Electrical safety gloves are made with materials like rubber and are tested to withstand specified voltage levels. They are often categorized by classes, each rated for a specific maximum voltage. For example, in the United States, ASTM International (formerly known as the American Society for Testing and Materials) has defined the following classes for insulating gloves:
- Class 00: Maximum use voltage of 500 volts AC.
- Class 0: Maximum use voltage of 1,000 volts AC.
- Class 1: Maximum use voltage of 7,500 volts AC.
- Class 2: Maximum use voltage of 17,000 volts AC.
- Class 3: Maximum use voltage of 26,500 volts AC.
- Class 4: Maximum use voltage of 36,000 volts AC.
Remember, these gloves should be combined with other electrical safety practices and personal protective equipment. Leather protectors or over-gloves are often worn over electrical safety gloves to provide mechanical protection against cuts, abrasions, and punctures.
Always refer to safety guidelines and regulations specific to your industry and region to ensure you’re adequately protected when working with electricity.

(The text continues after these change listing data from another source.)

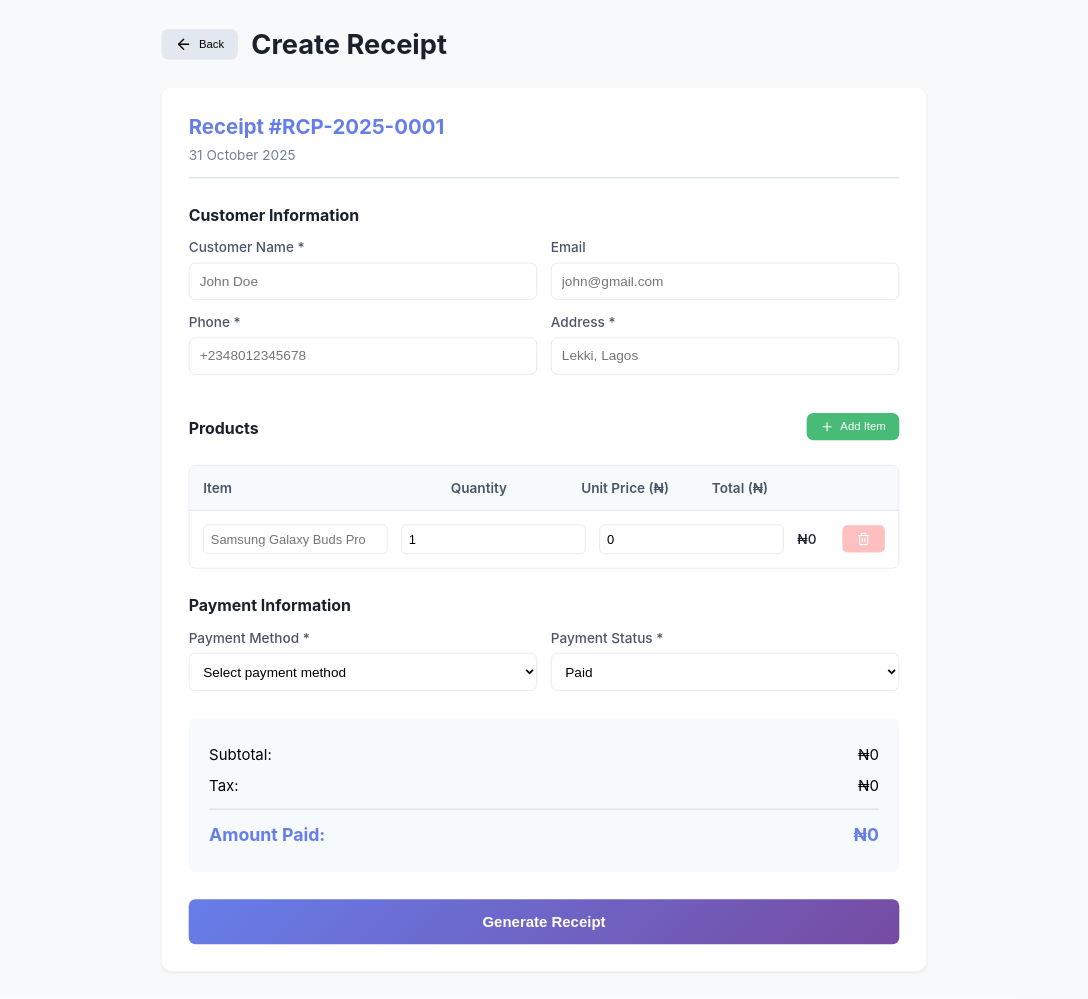
Repository: Manny1294/prescotech-receipt-generator
Page: /create
These files come from the project's save history. The page is drawn as it stood at one moment and after the next save; the edit follows.
The browser window is 1280 px wide. The pictures show the whole page, at 85% of full size.
The project was rebuilt for these pictures with package versions that can differ from the ones it lists, and the page was loaded fresh each time. Also part of the build but not shown: vite.config.js, src/stores/invoiceStore.js, src/components/ReceiptList.vue, src/views/HomeView.vue, src/components/ReceiptPreview.vue.

Above is the page before, as saved 2025-10-31 17:13:22.

### index.html
<!doctype html>
<html lang="">
  <head>
    <meta charset="UTF-8" />
    <link rel="icon" href="/favicon.ico" />
    <meta name="viewport" content="width=device-width, initial-scale=1.0" />
    <title>Presco Tech</title>
  </head>
  <body>
    <div id="app"></div>
    <script type="module" src="/src/main.js"></script>
  </body>
</html>

### src/App.vue
<template>
  <div id="app">
    <router-view />
  </div>
</template>

<script setup></script>

<style>
body {
  margin: 0;
  font-family: 'Inter', sans-serif;
  background-color: #f8f9fa;
}
</style>

### src/router/index.js
import { createRouter, createWebHistory } from 'vue-router'
import HomeView from '../views/HomeView.vue'
import CreateReceiptView from '../views/CreateReceiptView.vue'

const router = createRouter({
  history: createWebHistory(import.meta.env.BASE_URL),
  routes: [
    {
      path: '/',
      name: 'home',
      component: HomeView,
    },
    {
      path: '/create',
      name: 'create',
      component: CreateReceiptView,
    },
  ],
})

export default router

### src/views/CreateReceiptView.vue
<template>
  <div class="create-container">
    <div class="header">
      <button @click="goBack" class="btn-back">
        <ArrowLeftIcon :size="20" />
        Back
      </button>
      <h1>Create Receipt</h1>
    </div>

    <div v-if="!showPreview">
      <ReceiptForm
        :receipt-number="receiptNumber"
        :initial-data="receiptData"
        @generate="handleGenerate"
      />
    </div>

    <div v-else>
      <ReceiptPreview :receipt="receiptData" @back="showPreview = false" @save="handleSave" />
    </div>
  </div>
</template>

<script setup>
import { ref, onMounted } from 'vue'
import { useRouter } from 'vue-router'
import { ArrowLeft as ArrowLeftIcon } from 'lucide-vue-next'
import { useReceiptStore } from '../stores/receiptStore'
import ReceiptForm from '../components/ReceiptForm.vue'
import ReceiptPreview from '../components/ReceiptPreview.vue'

const router = useRouter()
const receiptStore = useReceiptStore()

const receiptNumber = ref('')
const showPreview = ref(false)
const receiptData = ref(null)

onMounted(() => {
  receiptNumber.value = receiptStore.generateReceiptNumber()
})

const goBack = () => {
  router.push('/')
}

const handleGenerate = (data) => {
  receiptData.value = data
  showPreview.value = true
}

const handleSave = async () => {
  const saved = await receiptStore.saveReceipt(receiptData.value)
  if (saved) {
    alert('Receipt saved successfully!')
    router.push('/')
  }
}
</script>

<style scoped>
.create-container {
  max-width: 900px;
  margin: 0 auto;
  padding: 2rem;
}

.header {
  display: flex;
  align-items: center;
  gap: 1rem;
  margin-bottom: 2rem;
}

.btn-back {
  background: #e2e8f0;
  border: none;
  padding: 0.5rem 1rem;
  border-radius: 8px;
  cursor: pointer;
  display: flex;
  align-items: center;
  gap: 0.5rem;
  font-weight: 500;
}

.btn-back:hover {
  background: #cbd5e0;
}

h1 {
  font-size: 2rem;
  color: #1a202c;
  margin: 0;
}
</style>

### src/stores/receiptStore.js
import { defineStore } from 'pinia'
import { ref } from 'vue'

export const useReceiptStore = defineStore('receipt', () => {
  const receipts = ref([])
  const currentReceipt = ref(null)

  const loadReceipts = async () => {
    try {
      const result = await window.storage.list('receipt:')
      if (result && result.keys) {
        const receiptData = await Promise.all(
          result.keys.map(async (key) => {
            try {
              const data = await window.storage.get(key)
              return data ? JSON.parse(data.value) : null
            } catch {
              return null
            }
          }),
        )
        receipts.value = receiptData.filter((rec) => rec !== null)
      }
    } catch (error) {
      console.log('No receipts yet')
    }
  }

  const generateReceiptNumber = () => {
    const year = new Date().getFullYear()
    const count = receipts.value.length + 1
    return `RCP-${year}-${String(count).padStart(4, '0')}`
  }

  const saveReceipt = async (receipt) => {
    try {
      await window.storage.set(`receipt:${receipt.receiptNumber}`, JSON.stringify(receipt))
      await loadReceipts()
      return true
    } catch (error) {
      console.error('Error saving receipt:', error)
      return false
    }
  }

  const deleteReceipt = async (receiptNumber) => {
    try {
      await window.storage.delete(`receipt:${receiptNumber}`)
      await loadReceipts()
      return true
    } catch (error) {
      console.error('Error deleting receipt:', error)
      return false
    }
  }

  return {
    receipts,
    currentReceipt,
    loadReceipts,
    generateReceiptNumber,
    saveReceipt,
    deleteReceipt,
  }
})

### src/components/ReceiptForm.vue
<template>
  <div class="form-container">
    <div class="receipt-header">
      <h2>Receipt #{{ receiptNumber }}</h2>
      <p class="date">{{ currentDate }}</p>
    </div>

    <form @submit.prevent="generateReceipt">
      <div class="section">
        <h3>Customer Information</h3>
        <div class="form-grid">
          <div class="form-group">
            <label>Customer Name *</label>
            <input v-model="formData.customerName" type="text" required placeholder="John Doe" />
          </div>
          <div class="form-group">
            <label>Email</label>
            <input v-model="formData.customerEmail" type="email" placeholder="john@gmail.com" />
          </div>
          <div class="form-group">
            <label>Phone *</label>
            <input
              v-model="formData.customerPhone"
              type="tel"
              required
              placeholder="+2348012345678"
            />
          </div>
          <div class="form-group">
            <label>Address *</label>
            <input
              v-model="formData.customerAddress"
              type="text"
              required
              placeholder="Lekki, Lagos"
            />
          </div>
        </div>
      </div>

      <div class="section">
        <div class="section-header">
          <h3>Products</h3>
          <button type="button" @click="addItem" class="btn-add">
            <PlusIcon :size="16" />
            Add Item
          </button>
        </div>

        <div class="items-table">
          <div class="table-header">
            <div>Item</div>
            <div>Quantity</div>
            <div>Unit Price (₦)</div>
            <div>Total (₦)</div>
            <div></div>
          </div>

          <div v-for="(item, index) in formData.items" :key="index" class="table-row">
            <input v-model="item.name" type="text" required placeholder="Samsung Galaxy Buds Pro" />
            <input v-model.number="item.quantity" type="number" min="1" required />
            <input
              v-model.number="item.price"
              type="number"
              min="0"
              required
              placeholder="120000"
            />
            <div class="total-cell">
              {{ formatCurrency(item.quantity * item.price) }}
            </div>
            <button
              type="button"
              @click="removeItem(index)"
              class="btn-remove"
              :disabled="formData.items.length === 1"
            >
              <Trash2Icon :size="16" />
            </button>
          </div>
        </div>
      </div>

      <div class="section">
        <h3>Payment Information</h3>
        <div class="form-grid">
          <div class="form-group">
            <label>Payment Method *</label>
            <select v-model="formData.paymentMethod" required>
              <option value="">Select payment method</option>
              <option value="Cash">Cash</option>
              <option value="Bank Transfer">Bank Transfer</option>
              <option value="POS">POS</option>
              <option value="Mobile Money">Mobile Money</option>
              <option value="USSD">USSD</option>
            </select>
          </div>
          <div class="form-group">
            <label>Payment Status *</label>
            <select v-model="formData.paymentStatus" required>
              <option value="Paid">Paid</option>
              <option value="Partial">Partial Payment</option>
            </select>
          </div>
        </div>
      </div>

      <div class="totals">
        <div class="total-row">
          <span>Subtotal:</span>
          <span>{{ formatCurrency(calculateSubtotal()) }}</span>
        </div>
        <div class="total-row">
          <span>Tax:</span>
          <span>₦0</span>
        </div>
        <div class="total-row grand-total">
          <span>Amount Paid:</span>
          <span>{{ formatCurrency(calculateSubtotal()) }}</span>
        </div>
      </div>

      <button type="submit" class="btn-generate">Generate Receipt</button>
    </form>
  </div>
</template>

<script setup>
import { ref, computed } from 'vue'
import { Plus as PlusIcon, Trash2 as Trash2Icon } from 'lucide-vue-next'

const props = defineProps({
  receiptNumber: String,
  initialData: Object,
})

const emit = defineEmits(['generate'])

const formData = ref({
  customerName: '',
  customerEmail: '',
  customerPhone: '',
  customerAddress: '',
  items: [{ name: '', quantity: 1, price: 0 }],
  paymentMethod: '',
  paymentStatus: 'Paid',
})

// Load initial data if editing
if (props.initialData) {
  formData.value = {
    customerName: props.initialData.customer.name,
    customerEmail: props.initialData.customer.email,
    customerPhone: props.initialData.customer.phone,
    customerAddress: props.initialData.customer.address,
    items: props.initialData.items.map((item) => ({ ...item })),
    paymentMethod: props.initialData.paymentMethod,
    paymentStatus: props.initialData.paymentStatus,
  }
}

const currentDate = computed(() => {
  return new Date().toLocaleDateString('en-NG', {
    year: 'numeric',
    month: 'long',
    day: 'numeric',
  })
})

const addItem = () => {
  formData.value.items.push({ name: '', quantity: 1, price: 0 })
}

const removeItem = (index) => {
  if (formData.value.items.length > 1) {
    formData.value.items.splice(index, 1)
  }
}

const calculateSubtotal = () => {
  return formData.value.items.reduce((sum, item) => {
    return sum + item.quantity * item.price
  }, 0)
}

const formatCurrency = (amount) => {
  return `₦${amount.toLocaleString('en-NG')}`
}

const generateReceipt = () => {
  const receipt = {
    receiptNumber: props.receiptNumber,
    date: new Date().toISOString(),
    customer: {
      name: formData.value.customerName,
      email: formData.value.customerEmail,
      phone: formData.value.customerPhone,
      address: formData.value.customerAddress,
    },
    items: formData.value.items,
    paymentMethod: formData.value.paymentMethod,
    paymentStatus: formData.value.paymentStatus,
    subtotal: calculateSubtotal(),
    tax: 0,
    total: calculateSubtotal(),
  }

  emit('generate', receipt)
}
</script>

<style scoped>
.form-container {
  background: white;
  border-radius: 12px;
  padding: 2rem;
  box-shadow: 0 1px 3px rgba(0, 0, 0, 0.1);
}

.receipt-header {
  margin-bottom: 2rem;
  padding-bottom: 1rem;
  border-bottom: 2px solid #e2e8f0;
}

.receipt-header h2 {
  color: #667eea;
  margin: 0 0 0.5rem 0;
}

.date {
  color: #718096;
  margin: 0;
}

.section {
  margin-bottom: 2rem;
}

.section h3 {
  color: #1a202c;
  margin-bottom: 1rem;
}

.section-header {
  display: flex;
  justify-content: space-between;
  align-items: center;
  margin-bottom: 1rem;
}

.form-grid {
  display: grid;
  grid-template-columns: repeat(2, 1fr);
  gap: 1rem;
}

.form-group {
  display: flex;
  flex-direction: column;
}

.form-group label {
  font-weight: 500;
  margin-bottom: 0.5rem;
  color: #4a5568;
}

.form-group input {
  padding: 0.75rem;
  border: 1px solid #e2e8f0;
  border-radius: 8px;
  font-size: 1rem;
}

.form-group select {
  padding: 0.75rem;
  border: 1px solid #e2e8f0;
  border-radius: 8px;
  font-size: 1rem;
  background: white;
  cursor: pointer;
}

.form-group input:focus,
.form-group select:focus {
  outline: none;
  border-color: #667eea;
}

.btn-add {
  background: #48bb78;
  color: white;
  border: none;
  padding: 0.5rem 1rem;
  border-radius: 8px;
  cursor: pointer;
  display: flex;
  align-items: center;
  gap: 0.5rem;
  font-weight: 500;
}

.btn-add:hover {
  background: #38a169;
}

.items-table {
  border: 1px solid #e2e8f0;
  border-radius: 8px;
  overflow: hidden;
}

.table-header {
  display: grid;
  grid-template-columns: 2fr 1fr 1fr 1fr 50px;
  gap: 1rem;
  padding: 1rem;
  background: #f7fafc;
  font-weight: 600;
  color: #4a5568;
}

.table-row {
  display: grid;
  grid-template-columns: 2fr 1fr 1fr 1fr 50px;
  gap: 1rem;
  padding: 1rem;
  border-top: 1px solid #e2e8f0;
  align-items: center;
}

.table-row input {
  padding: 0.5rem;
  border: 1px solid #e2e8f0;
  border-radius: 6px;
  font-size: 0.95rem;
}

.table-row input:focus {
  outline: none;
  border-color: #667eea;
}

.total-cell {
  font-weight: 500;
  color: #1a202c;
}

.btn-remove {
  background: #fc8181;
  color: white;
  border: none;
  padding: 0.5rem;
  border-radius: 6px;
  cursor: pointer;
  display: flex;
  align-items: center;
  justify-content: center;
}

.btn-remove:hover:not(:disabled) {
  background: #f56565;
}

.btn-remove:disabled {
  opacity: 0.5;
  cursor: not-allowed;
}

.totals {
  background: #f7fafc;
  padding: 1.5rem;
  border-radius: 8px;
  margin-top: 2rem;
}

.total-row {
  display: flex;
  justify-content: space-between;
  padding: 0.5rem 0;
  font-size: 1.1rem;
}

.grand-total {
  border-top: 2px solid #e2e8f0;
  margin-top: 0.5rem;
  padding-top: 1rem;
  font-weight: 700;
  font-size: 1.3rem;
  color: #667eea;
}

.btn-generate {
  width: 100%;
  background: linear-gradient(135deg, #667eea 0%, #764ba2 100%);
  color: white;
  border: none;
  padding: 1rem 2rem;
  border-radius: 8px;
  font-size: 1.1rem;
  font-weight: 600;
  cursor: pointer;
  margin-top: 2rem;
}

.btn-generate:hover {
  opacity: 0.9;
}
</style>

Loaded but not shown: src/main.js (common file)

After the next save:
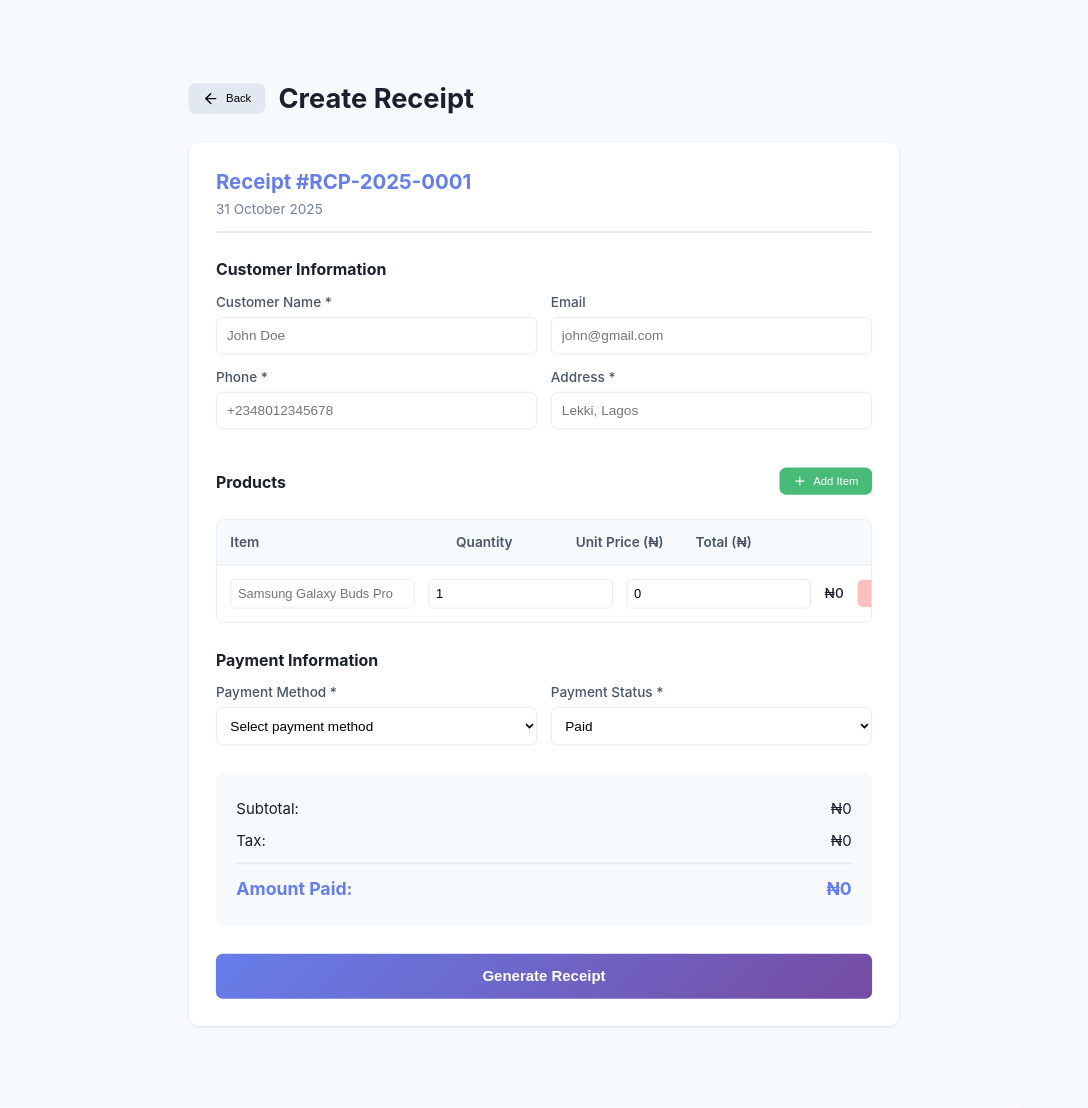
Saved 96 s later.
--- a/src/App.vue
+++ b/src/App.vue
@@ -1,15 +1,28 @@
 <template>
   <div id="app">
-    <router-view />
+    <RouterView />
   </div>
 </template>
 
-<script setup></script>
+<script setup>
+import { RouterView } from 'vue-router'
+</script>
 
 <style>
+* {
+  box-sizing: border-box;
+}
+
 body {
   margin: 0;
-  font-family: 'Inter', sans-serif;
-  background-color: #f8f9fa;
+  font-family:
+    -apple-system, BlinkMacSystemFont, 'Segoe UI', Roboto, Oxygen, Ubuntu, Cantarell, sans-serif;
+  background: #f7fafc;
+  color: #1a202c;
+}
+
+#app {
+  min-height: 100vh;
+  padding: 2rem 1rem;
 }
 </style>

Have a question about personal safety equipment, work clothes, and the PPE industry? Anbu Safety writer Arlen Wang will find answers to the queries. to submit a question send an email to: firstname.lastname@example.org